[Your objective] In your copy, include every entry exactly as written but no pictures.

Revision tracking records
-.-.-
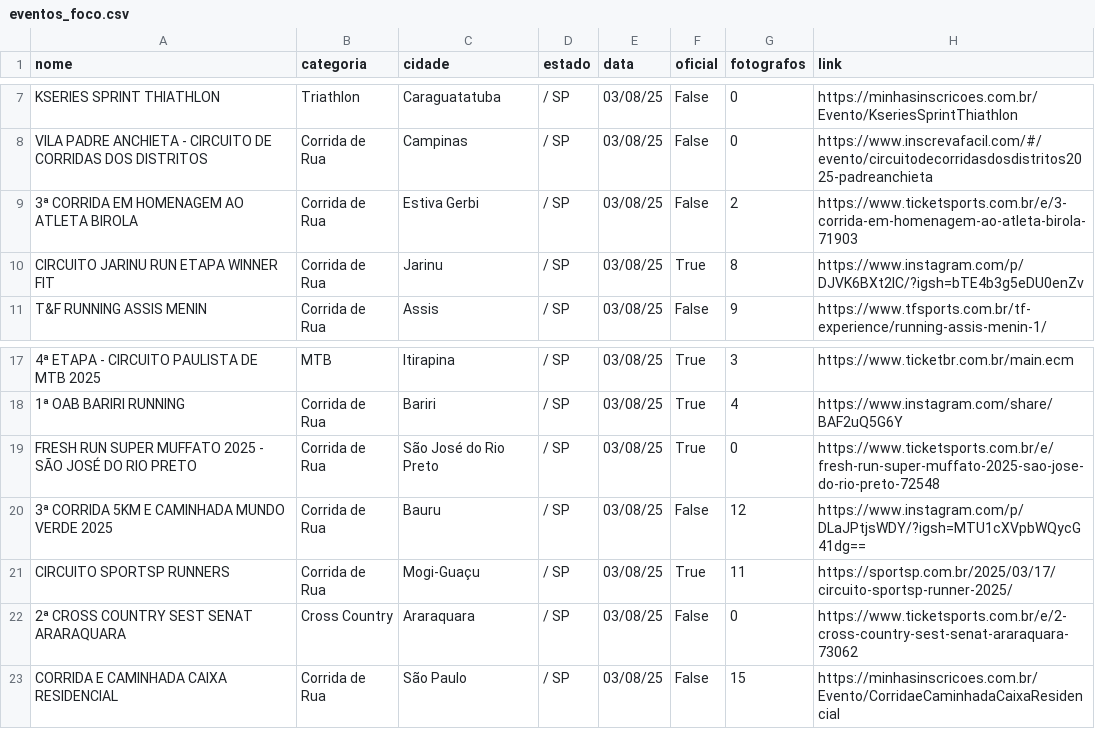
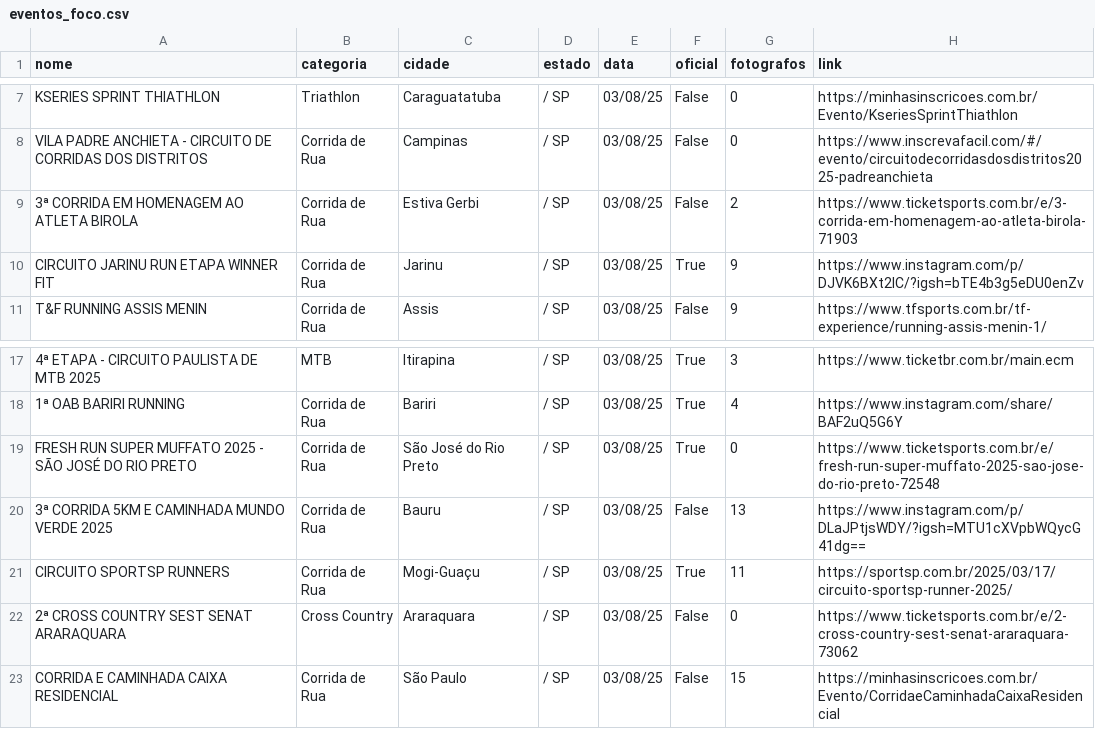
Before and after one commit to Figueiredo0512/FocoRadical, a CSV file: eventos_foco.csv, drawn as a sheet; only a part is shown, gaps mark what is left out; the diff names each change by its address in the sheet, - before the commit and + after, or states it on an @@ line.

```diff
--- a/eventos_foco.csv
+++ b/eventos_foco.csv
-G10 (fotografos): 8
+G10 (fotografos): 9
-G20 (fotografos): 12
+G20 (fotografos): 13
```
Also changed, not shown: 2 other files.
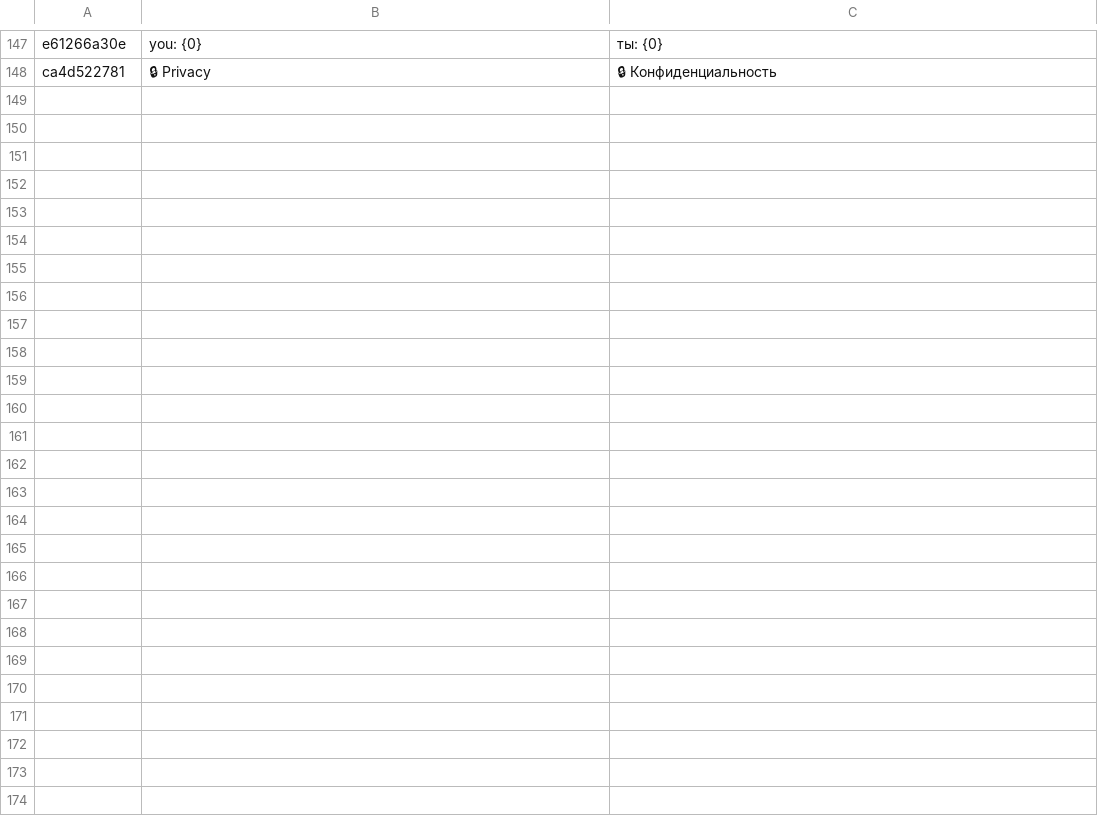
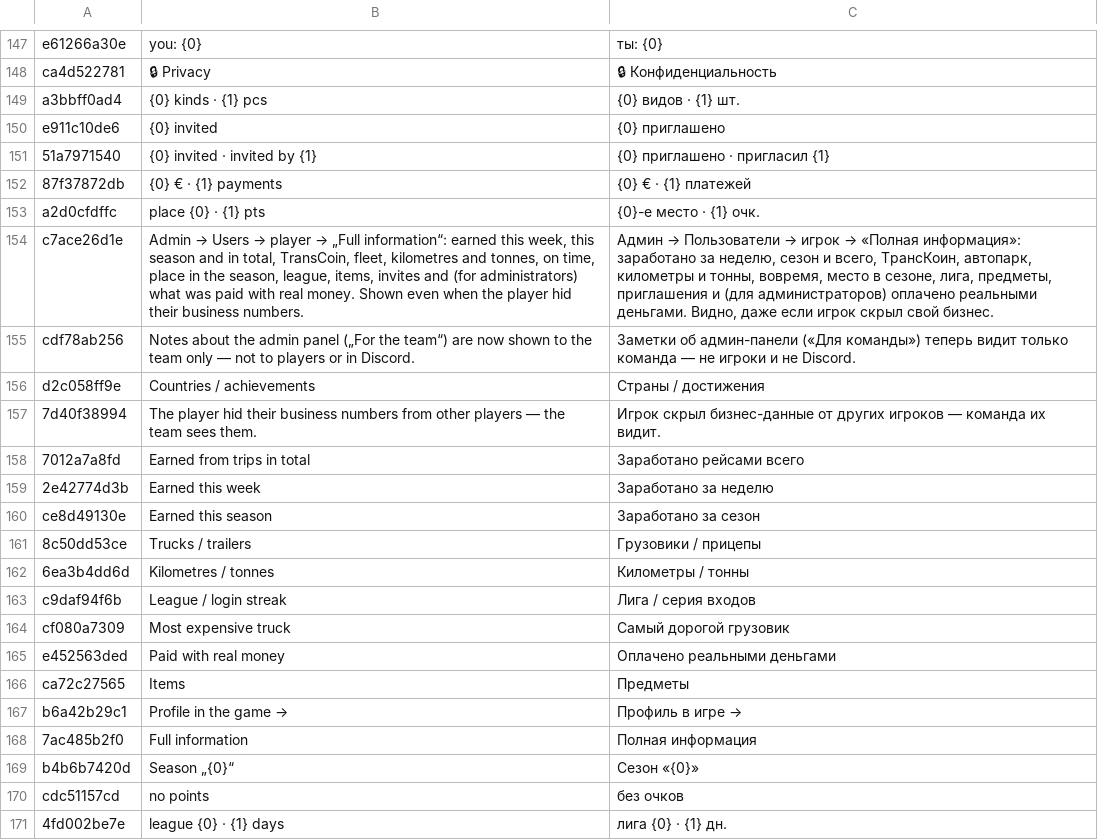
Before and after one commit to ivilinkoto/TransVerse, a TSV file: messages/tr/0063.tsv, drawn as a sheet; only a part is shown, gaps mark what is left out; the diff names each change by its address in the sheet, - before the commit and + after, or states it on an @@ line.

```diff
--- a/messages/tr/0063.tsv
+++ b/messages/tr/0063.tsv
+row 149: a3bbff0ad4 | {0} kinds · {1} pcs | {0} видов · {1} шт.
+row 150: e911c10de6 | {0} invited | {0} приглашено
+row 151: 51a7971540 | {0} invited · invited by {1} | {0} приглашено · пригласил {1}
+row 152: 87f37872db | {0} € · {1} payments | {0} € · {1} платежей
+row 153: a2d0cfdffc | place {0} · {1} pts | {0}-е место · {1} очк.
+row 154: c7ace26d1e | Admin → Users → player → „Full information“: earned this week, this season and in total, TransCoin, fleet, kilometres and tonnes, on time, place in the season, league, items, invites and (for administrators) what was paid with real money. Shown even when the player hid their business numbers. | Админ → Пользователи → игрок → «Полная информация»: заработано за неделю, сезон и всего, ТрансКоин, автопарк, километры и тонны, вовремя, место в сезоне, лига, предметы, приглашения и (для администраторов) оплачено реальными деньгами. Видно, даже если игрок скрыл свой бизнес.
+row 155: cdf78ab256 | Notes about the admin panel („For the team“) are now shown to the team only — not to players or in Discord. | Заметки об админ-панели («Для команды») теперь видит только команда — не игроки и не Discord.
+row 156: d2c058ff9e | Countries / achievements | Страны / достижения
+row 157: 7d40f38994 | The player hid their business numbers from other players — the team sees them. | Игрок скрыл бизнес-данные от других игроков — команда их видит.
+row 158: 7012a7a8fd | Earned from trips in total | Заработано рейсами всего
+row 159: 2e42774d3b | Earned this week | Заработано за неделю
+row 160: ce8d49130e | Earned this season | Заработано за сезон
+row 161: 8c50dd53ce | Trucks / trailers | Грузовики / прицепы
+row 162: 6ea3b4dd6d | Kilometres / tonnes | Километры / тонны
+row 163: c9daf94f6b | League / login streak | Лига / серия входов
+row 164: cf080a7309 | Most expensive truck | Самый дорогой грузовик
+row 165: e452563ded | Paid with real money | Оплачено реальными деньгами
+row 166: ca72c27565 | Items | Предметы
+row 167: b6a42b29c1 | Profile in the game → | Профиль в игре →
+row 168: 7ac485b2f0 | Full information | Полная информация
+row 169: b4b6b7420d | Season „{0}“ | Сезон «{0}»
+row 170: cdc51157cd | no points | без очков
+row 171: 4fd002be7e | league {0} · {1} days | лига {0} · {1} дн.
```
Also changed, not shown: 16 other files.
-.-.-
[Answer box]
Before and after one commit to Figueiredo0512/FocoRadical, a CSV file: eventos_foco.csv, drawn as a sheet; only a part is shown, gaps mark what is left out; the diff names each change by its address in the sheet, - before the commit and + after, or states it on an @@ line.

```diff
--- a/eventos_foco.csv
+++ b/eventos_foco.csv
-G10 (fotografos): 8
+G10 (fotografos): 9
-G20 (fotografos): 12
+G20 (fotografos): 13
```
Also changed, not shown: 2 other files.
Before and after one commit to ivilinkoto/TransVerse, a TSV file: messages/tr/0063.tsv, drawn as a sheet; only a part is shown, gaps mark what is left out; the diff names each change by its address in the sheet, - before the commit and + after, or states it on an @@ line.

```diff
--- a/messages/tr/0063.tsv
+++ b/messages/tr/0063.tsv
+row 149: a3bbff0ad4 | {0} kinds · {1} pcs | {0} видов · {1} шт.
+row 150: e911c10de6 | {0} invited | {0} приглашено
+row 151: 51a7971540 | {0} invited · invited by {1} | {0} приглашено · пригласил {1}
+row 152: 87f37872db | {0} € · {1} payments | {0} € · {1} платежей
+row 153: a2d0cfdffc | place {0} · {1} pts | {0}-е место · {1} очк.
+row 154: c7ace26d1e | Admin → Users → player → „Full information“: earned this week, this season and in total, TransCoin, fleet, kilometres and tonnes, on time, place in the season, league, items, invites and (for administrators) what was paid with real money. Shown even when the player hid their business numbers. | Админ → Пользователи → игрок → «Полная информация»: заработано за неделю, сезон и всего, ТрансКоин, автопарк, километры и тонны, вовремя, место в сезоне, лига, предметы, приглашения и (для администраторов) оплачено реальными деньгами. Видно, даже если игрок скрыл свой бизнес.
+row 155: cdf78ab256 | Notes about the admin panel („For the team“) are now shown to the team only — not to players or in Discord. | Заметки об админ-панели («Для команды») теперь видит только команда — не игроки и не Discord.
+row 156: d2c058ff9e | Countries / achievements | Страны / достижения
+row 157: 7d40f38994 | The player hid their business numbers from other players — the team sees them. | Игрок скрыл бизнес-данные от других игроков — команда их видит.
+row 158: 7012a7a8fd | Earned from trips in total | Заработано рейсами всего
+row 159: 2e42774d3b | Earned this week | Заработано за неделю
+row 160: ce8d49130e | Earned this season | Заработано за сезон
+row 161: 8c50dd53ce | Trucks / trailers | Грузовики / прицепы
+row 162: 6ea3b4dd6d | Kilometres / tonnes | Километры / тонны
+row 163: c9daf94f6b | League / login streak | Лига / серия входов
+row 164: cf080a7309 | Most expensive truck | Самый дорогой грузовик
+row 165: e452563ded | Paid with real money | Оплачено реальными деньгами
+row 166: ca72c27565 | Items | Предметы
+row 167: b6a42b29c1 | Profile in the game → | Профиль в игре →
+row 168: 7ac485b2f0 | Full information | Полная информация
+row 169: b4b6b7420d | Season „{0}“ | Сезон «{0}»
+row 170: cdc51157cd | no points | без очков
+row 171: 4fd002be7e | league {0} · {1} days | лига {0} · {1} дн.
```
Also changed, not shown: 16 other files.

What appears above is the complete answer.